— WHAT IS BEING ASKED —
Wherever a line of the records contains "from", copy that line.

— INPUT FOR THIS TASK —
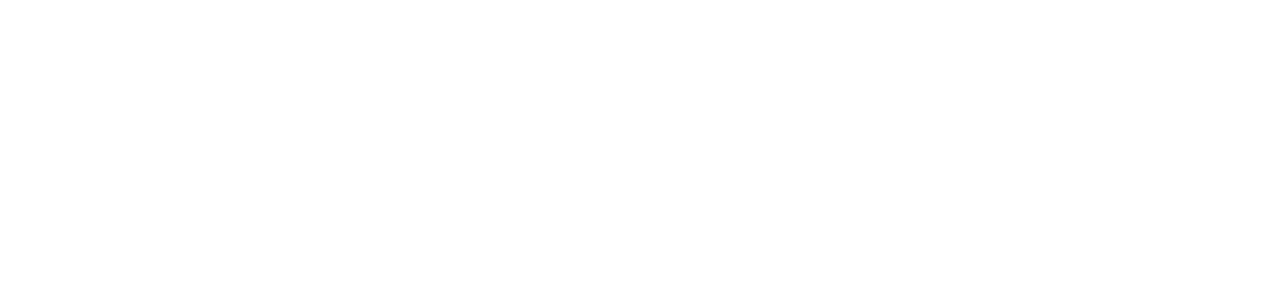
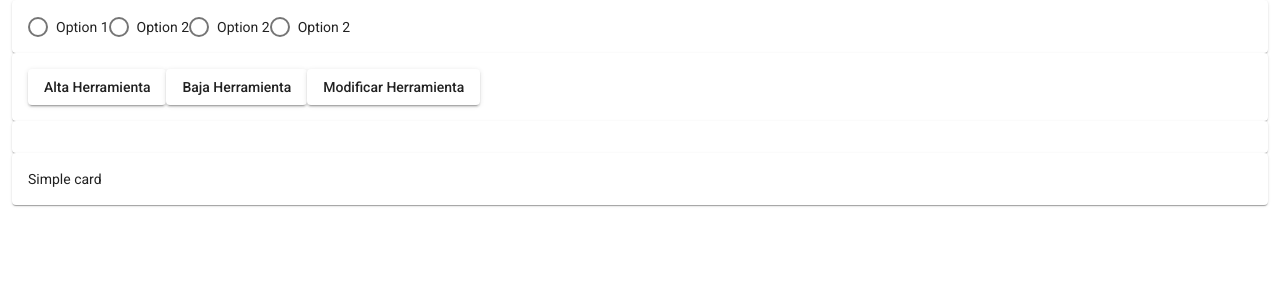
Before and after one commit to CFL404Sistemas/SGCFL, an Angular app: page /obtener-inventario in a window 1280 px wide. Before the commit this address led to /. Shown: the top 300 px of the page. Built offline with nearby package versions, Linux system fonts and the light colour scheme.

Commit message:
Maquetado pantalla de Gestion de herramientas Admin

```diff
--- a/src/app/app-routing.module.ts
+++ b/src/app/app-routing.module.ts
@@ -1,7 +1,11 @@
 import { NgModule } from '@angular/core';
 import { RouterModule, Routes } from '@angular/router';
-
-const routes: Routes = [];
+import { ObtenerInventarioComponent } from '../app/pages/obtener-inventario/obtener-inventario.component';
+const routes: Routes = [
+  {
+    path:"obtener-inventario" , component:ObtenerInventarioComponent
+  }
+];
 
 @NgModule({
   imports: [RouterModule.forRoot(routes)],
--- /dev/null
+++ b/src/app/pages/obtener-inventario/obtener-inventario.component.html
@@ -0,0 +1,38 @@
+<div class="container-fluid">
+  <div class="row">
+    <div class="col-md-12">
+      <div class="botonesDeFiltro">
+        <mat-card>
+          <mat-radio-group aria-label="Select an option">
+            <mat-radio-button value="1">Option 1</mat-radio-button>
+            <mat-radio-button value="2">Option 2</mat-radio-button>
+            <mat-radio-button value="2">Option 2</mat-radio-button>
+            <mat-radio-button value="2">Option 2</mat-radio-button>
+          </mat-radio-group>
+        </mat-card>
+      </div>
+      <div class="botonesDeAccion">
+        <mat-card>
+          <button mat-raised-button>Alta Herramienta</button>
+          <button mat-raised-button>Baja Herramienta</button>
+          <button mat-raised-button>Modificar Herramienta</button>
+        </mat-card>
+
+
+      </div>
+      <div class="listadoDeHerramientas">
+        <div class="contenedorDeHerramienta">
+          <mat-card>
+
+          </mat-card>
+
+
+        </div>
+      </div>
+      <div class="botonesAceptarCancelar">
+        <mat-card>Simple card</mat-card>
+
+      </div>
+    </div>
+  </div>
+</div>
--- /dev/null
+++ b/src/app/pages/obtener-inventario/obtener-inventario.component.ts
@@ -0,0 +1,15 @@
+import { Component, OnInit } from '@angular/core';
+
+@Component({
+  selector: 'app-obtener-inventario',
+  templateUrl: './obtener-inventario.component.html',
+  styleUrls: ['./obtener-inventario.component.scss'],
+})
+export class ObtenerInventarioComponent implements OnInit {
+
+  constructor() { }
+
+  ngOnInit(): void {
+  }
+
+}
```
Also changed, not shown: src/app/app.module.ts (+6 -2 lines), src/app/app.component.html (line endings or trailing spaces), src/app/pages/obtener-inventario/obtener-inventario.component.scss (added), 1 other file (tests, documents, lock files or other folders).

— SOLUTION TO THIS PROBLEM —
 import { NgModule } from '@angular/core';
 import { RouterModule, Routes } from '@angular/router';
+import { ObtenerInventarioComponent } from '../app/pages/obtener-inventario/obtener-inventario.component';
+import { Component, OnInit } from '@angular/core';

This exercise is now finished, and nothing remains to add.